They dis­cov­ered that light-induced elec­trical cur­rents rise much more sharply at the inter­sec­tion of carbon nan­otubes and sil­icon, com­pared to the inter­sec­tion of sil­icon and a metal, as in tra­di­tional pho­to­diode devices. “That sharp rise helps us design devices that can be turned on and off using light,” Kar said.

This finding has major impli­ca­tions for per­forming com­pu­ta­tions, which, in simple terms, also rely on a series of on-off switches. But in order to access the valu­able infor­ma­tion that can be stored on these switches, it must also be trans­ferred to and processed by other switches. “People believe that the best com­puter would be one in which the pro­cessing is done using elec­trical sig­nals and the signal transfer is done by optics,” Kar said.

This isn’t too sur­prising since light is extremely fast. Kar and Jung’s devices—which are the first to inte­grate elec­tronic and optical prop­er­ties on a single elec­tronic chip—represent a crit­ical break­through in making this dream com­puter a reality.

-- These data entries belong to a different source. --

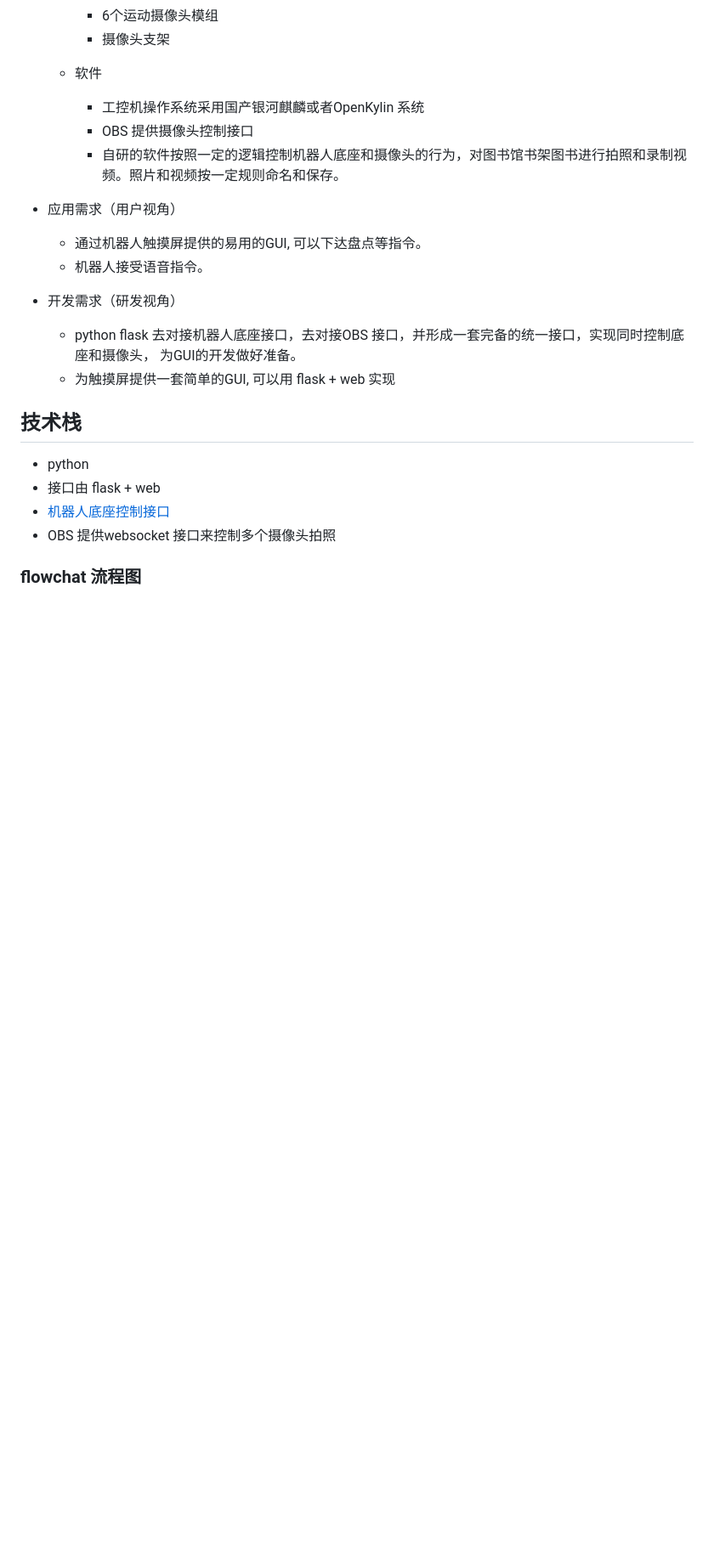
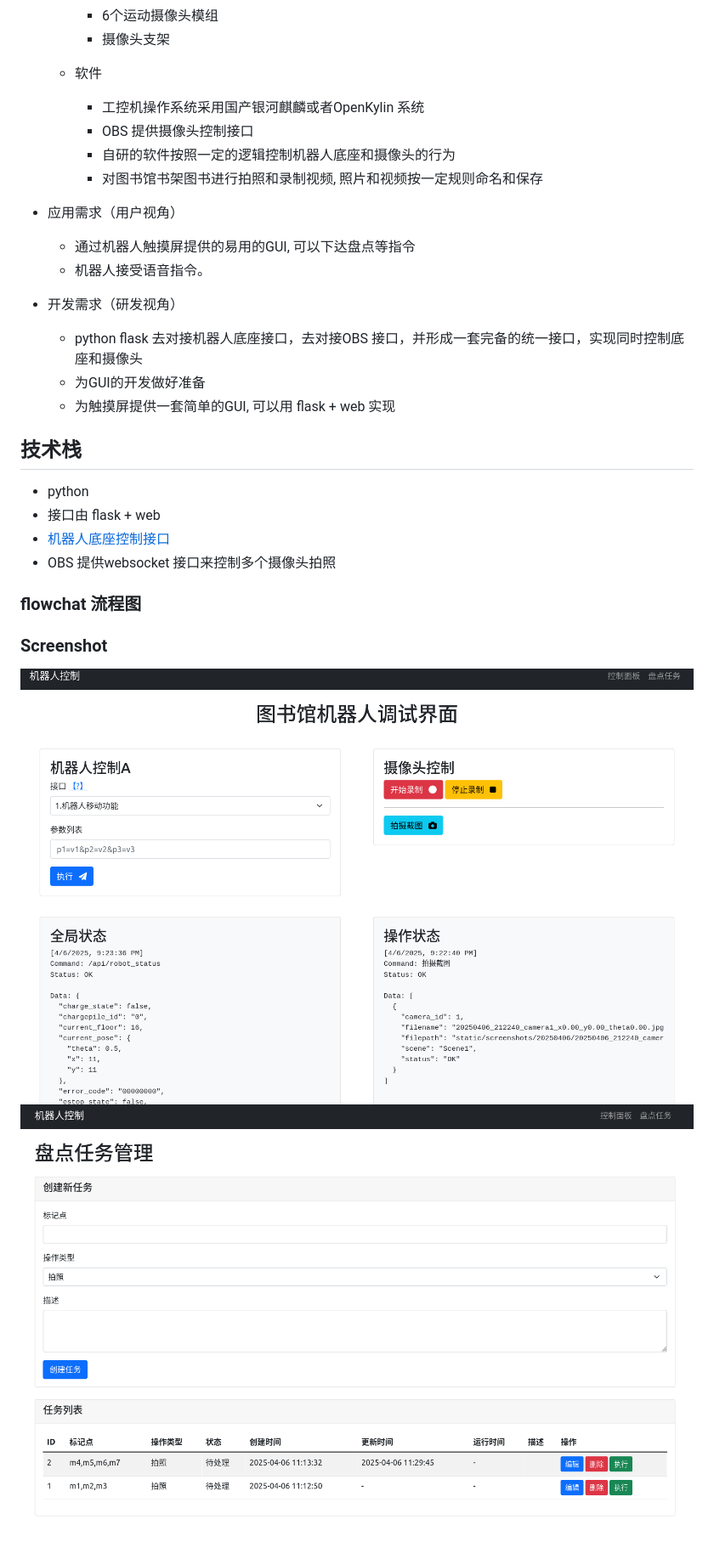
Before and after one commit to kzeng/bk-robot, a Markdown page: README.md, the part around the change. Shown: that part at 85% size. Rendered like a GitHub page; pictures changed too: docs/p1.png (added), docs/p2.png (added); blank space fills up the shorter version.

```diff
--- a/README.md
+++ b/README.md
@@ -13,14 +13,16 @@
     - 软件
         - 工控机操作系统采用国产银河麒麟或者OpenKylin 系统
         - OBS 提供摄像头控制接口
-        - 自研的软件按照一定的逻辑控制机器人底座和摄像头的行为，对图书馆书架图书进行拍照和录制视频。照片和视频按一定规则命名和保存。
+        - 自研的软件按照一定的逻辑控制机器人底座和摄像头的行为
+        - 对图书馆书架图书进行拍照和录制视频, 照片和视频按一定规则命名和保存
 
 
 - 应用需求（用户视角）
-    - 通过机器人触摸屏提供的易用的GUI, 可以下达盘点等指令。
+    - 通过机器人触摸屏提供的易用的GUI, 可以下达盘点等指令
     - 机器人接受语音指令。
 - 开发需求（研发视角）
-    - python flask 去对接机器人底座接口，去对接OBS 接口，并形成一套完备的统一接口，实现同时控制底座和摄像头， 为GUI的开发做好准备。
+    - python flask 去对接机器人底座接口，去对接OBS 接口，并形成一套完备的统一接口，实现同时控制底座和摄像头
+    - 为GUI的开发做好准备
     - 为触摸屏提供一套简单的GUI, 可以用 flask + web 实现
 
 
@@ -32,3 +34,9 @@
 
 
 ### flowchat 流程图
+
+
+### Screenshot
+
+![控制面板](./docs/p1.png)
+![盘点任务](./docs/p2.png)
```
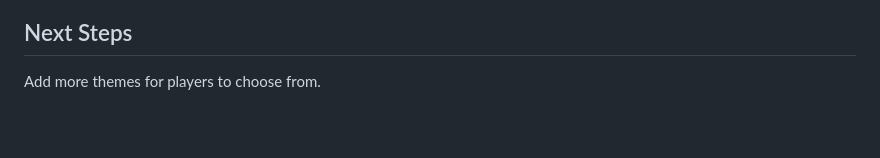
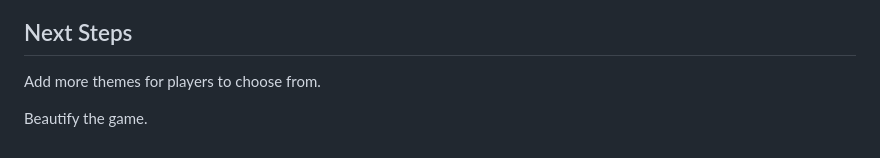
Before and after one commit to MollyMai99/Memory-Game, a Markdown page: readme.md, the part around the change. GitHub-like rendering; blank space fills up the shorter version.

```diff
--- a/readme.md
+++ b/readme.md
@@ -71,3 +71,5 @@ You can play the memory game [here](https://memory-game-gamma-six.vercel.app/).
 ## Next Steps
 
 Add more themes for players to choose from.
+
+Beautify the game.
```
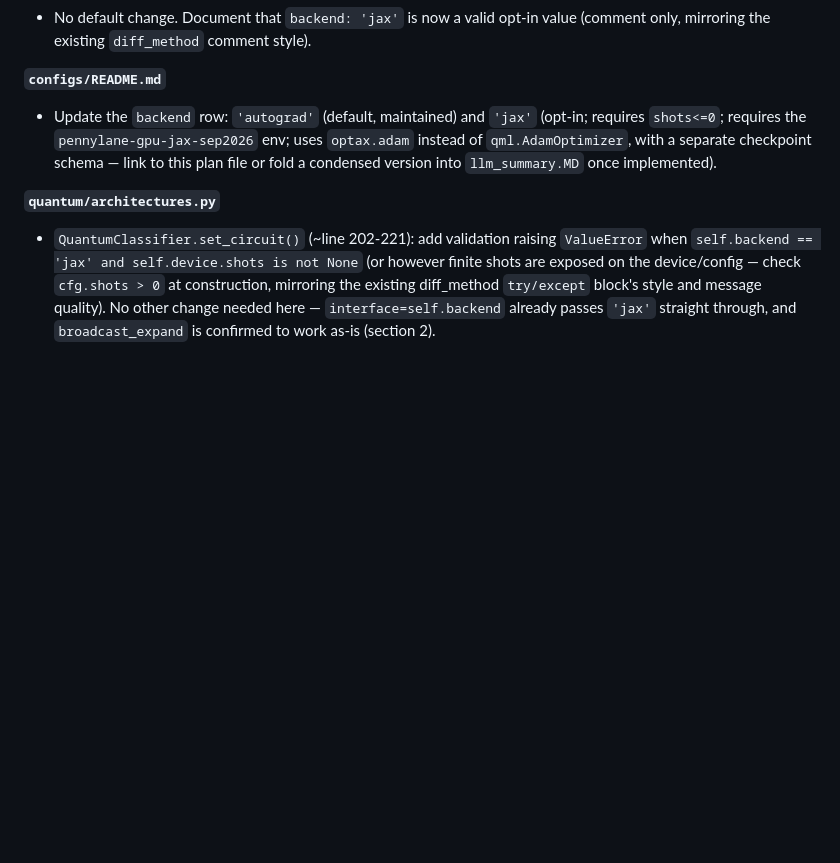
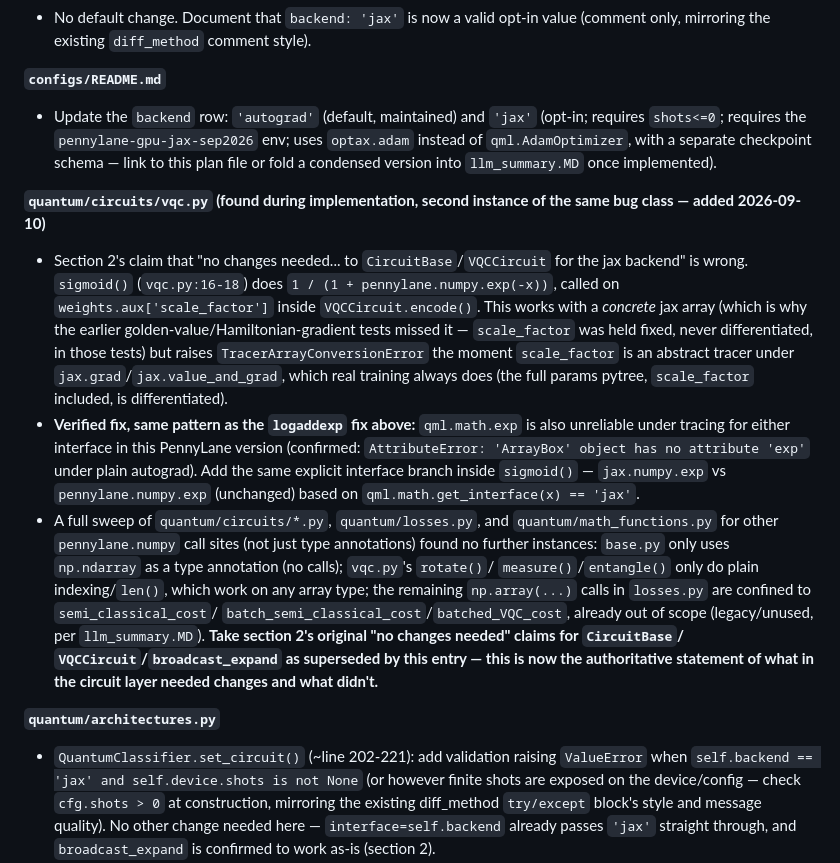
Before and after one commit to neutrino-man4/neo-1p1q, a Markdown page: JAX_BACKEND_PLAN.md, the part around the change. Rendered like a GitHub page; blank space fills up the shorter version.

Commit message:
Record second pennylane.numpy gap: VQCCircuit.sigmoid()
sigmoid() breaks under jax tracing once scale_factor is an abstract
tracer (real training differentiates it; earlier tests didn't).
Records the user-approved fix (same interface-branch pattern as the
logaddexp fix) and the exhaustive sweep confirming no further gaps.

Claude-Session: https://claude.ai/code/session_01TPGo3oEvLLejW2CqQxyt8a

```diff
--- a/JAX_BACKEND_PLAN.md
+++ b/JAX_BACKEND_PLAN.md
@@ -228,6 +228,31 @@ Other notes:
   `shots<=0`; requires the `pennylane-gpu-jax-sep2026` env; uses `optax.adam` instead of
   `qml.AdamOptimizer`, with a separate checkpoint schema — link to this plan file or fold a
   condensed version into `llm_summary.MD` once implemented).
+
+**`quantum/circuits/vqc.py` (found during implementation, second instance of the same bug class —
+added 2026-09-10)**
+- Section 2's claim that "no changes needed... to `CircuitBase`/`VQCCircuit` for the jax backend"
+  is wrong. `sigmoid()` (`vqc.py:16-18`) does `1 / (1 + pennylane.numpy.exp(-x))`, called on
+  `weights.aux['scale_factor']` inside `VQCCircuit.encode()`. This works with a *concrete* jax
+  array (which is why the earlier golden-value/Hamiltonian-gradient tests missed it —
+  `scale_factor` was held fixed, never differentiated, in those tests) but raises
+  `TracerArrayConversionError` the moment `scale_factor` is an abstract tracer under
+  `jax.grad`/`jax.value_and_grad`, which real training always does (the full params pytree,
+  `scale_factor` included, is differentiated).
+- **Verified fix, same pattern as the `logaddexp` fix above:** `qml.math.exp` is also unreliable
+  under tracing for either interface in this PennyLane version (confirmed:
+  `AttributeError: 'ArrayBox' object has no attribute 'exp'` under plain autograd). Add the same
+  explicit interface branch inside `sigmoid()` — `jax.numpy.exp` vs `pennylane.numpy.exp`
+  (unchanged) based on `qml.math.get_interface(x) == 'jax'`.
+- A full sweep of `quantum/circuits/*.py`, `quantum/losses.py`, and `quantum/math_functions.py` for
+  other `pennylane.numpy` call sites (not just type annotations) found no further instances:
+  `base.py` only uses `np.ndarray` as a type annotation (no calls); `vqc.py`'s `rotate()`/
+  `measure()`/`entangle()` only do plain indexing/`len()`, which work on any array type; the
+  remaining `np.array(...)` calls in `losses.py` are confined to `semi_classical_cost`/
+  `batch_semi_classical_cost`/`batched_VQC_cost`, already out of scope (legacy/unused, per
+  `llm_summary.MD`). **Take section 2's original "no changes needed" claims for `CircuitBase`/
+  `VQCCircuit`/`broadcast_expand` as superseded by this entry — this is now the authoritative
+  statement of what in the circuit layer needed changes and what didn't.**
 
 **`quantum/architectures.py`**
 - `QuantumClassifier.set_circuit()` (~line 202-221): add validation raising `ValueError` when
```
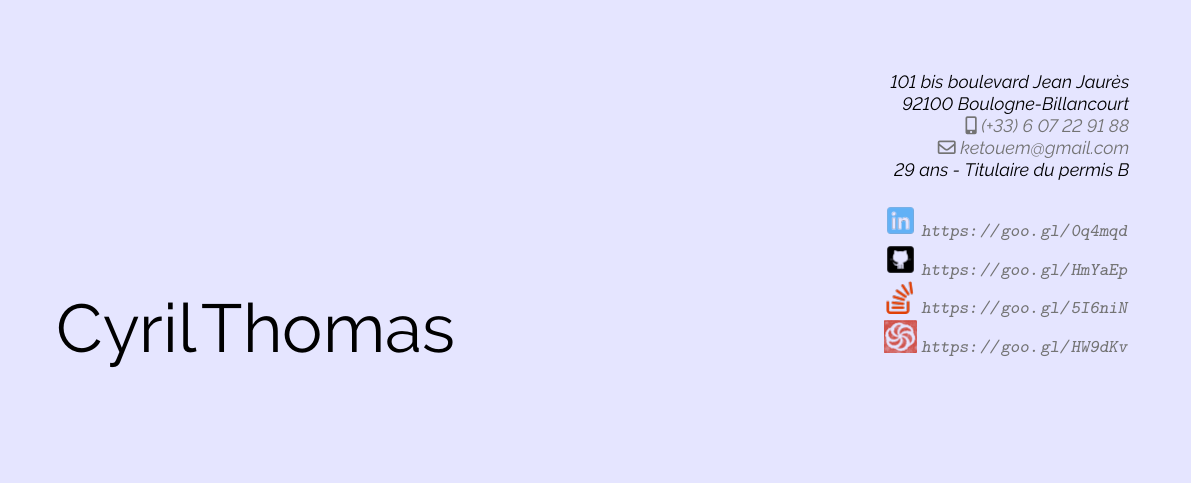
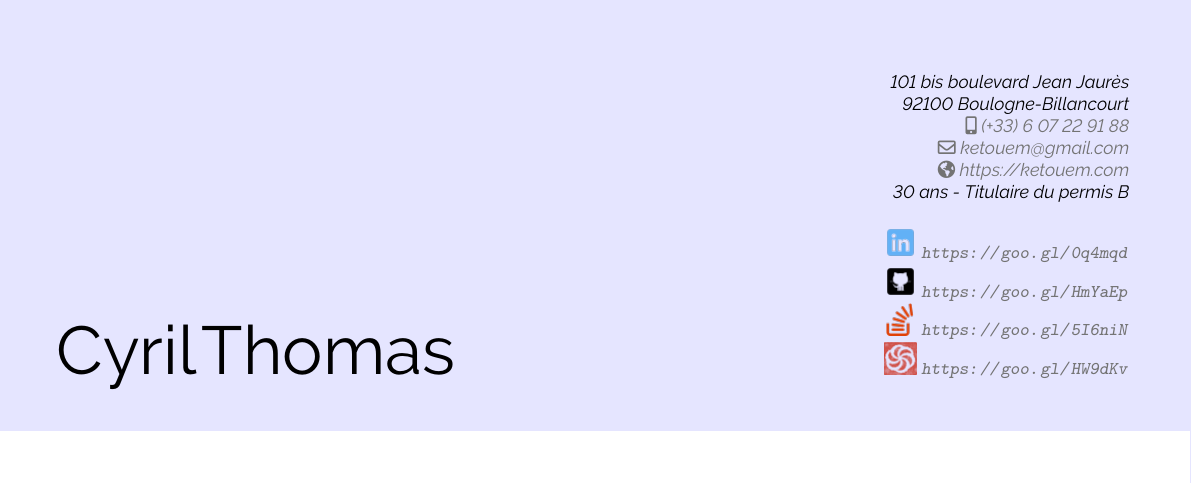
Before and after one commit to Ketouem/cv, a LaTeX CV (source-fr.tex): part of page 1 of 3, cut so that both start at the same text, the shorter picture padded with empty space. Compiled offline with pdfLaTeX.

Commit message:
Updated contact info & age

```diff
--- a/source-fr.tex
+++ b/source-fr.tex
@@ -34,7 +34,8 @@
 \address{\tikzmark{start}\textcolor{black}{101 bis boulevard Jean Jaurès}}{\textcolor{black}{92100 Boulogne-Billancourt}}
 \email{ketouem@gmail.com}
 \mobile{(+33) 6 07 22 91 88}
-\extrainfo{\textcolor{black}{29 ans - Titulaire du permis B} \\ \\
+\homepage{https://ketouem.com}
+\extrainfo{\textcolor{black}{30 ans - Titulaire du permis B} \\ \\
            \includegraphics[scale=0.50]{./images/linkedin.png} \url{https://goo.gl/0q4mqd}\\
            \includegraphics[scale=0.50]{./images/github.png} \url{https://goo.gl/HmYaEp}\\
            \includegraphics[scale=0.50]{./images/stackoverflow.png} \url{https://goo.gl/5I6niN}\\
```
Also changed, not shown: source-fr.tex (2 more changed lines).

The com­pu­ta­tional mod­eling of these junc­tions were per­formed in close col­lab­o­ra­tion with the group of Young-Kyun Kwon, a pro­fessor at Kyung Hee Uni­ver­sity, in Seoul, Korea.

In the new paper, the team presents three such new devices. The first is a so-called AND-gate, which requires both an elec­tronic and an optical input to gen­erate an output. This switch only trig­gers if both ele­ments are engaged.

The second device, an OR-gate, can gen­erate an output if either of two optical sen­sors is engaged. This same con­fig­u­ra­tion can also be used to con­vert dig­ital sig­nals into analog ones, an impor­tant capa­bility for actions such as turning the dig­ital con­tent of an MP3 file into actual music.

Finally, Kar and Jung also built a device that works like the front-end of a camera sensor. It con­sists of 250,000 minia­ture devices assem­bled over a centimeter-by-centimeter sur­face. While this device would require more inte­gra­tion to be fully viable, it allowed the team to test the repro­ducibility of their assembly process.

“Jung’s method is a world-class tech­nique,” Kar said. “It has really enabled us to design a lot of devices that are much more scalable.”

While com­puters process bil­lions of com­pu­ta­tional steps each second, improving their capa­bility of per­forming those steps, Kar said, begins with the “demon­stra­tion of improving just one.” Which is exactly what they’ve done.

This story is reprinted from material from Northeastern University, with editorial changes made by Materials Today. The views expressed in this article do not necessarily represent those of Elsevier. Link to original source.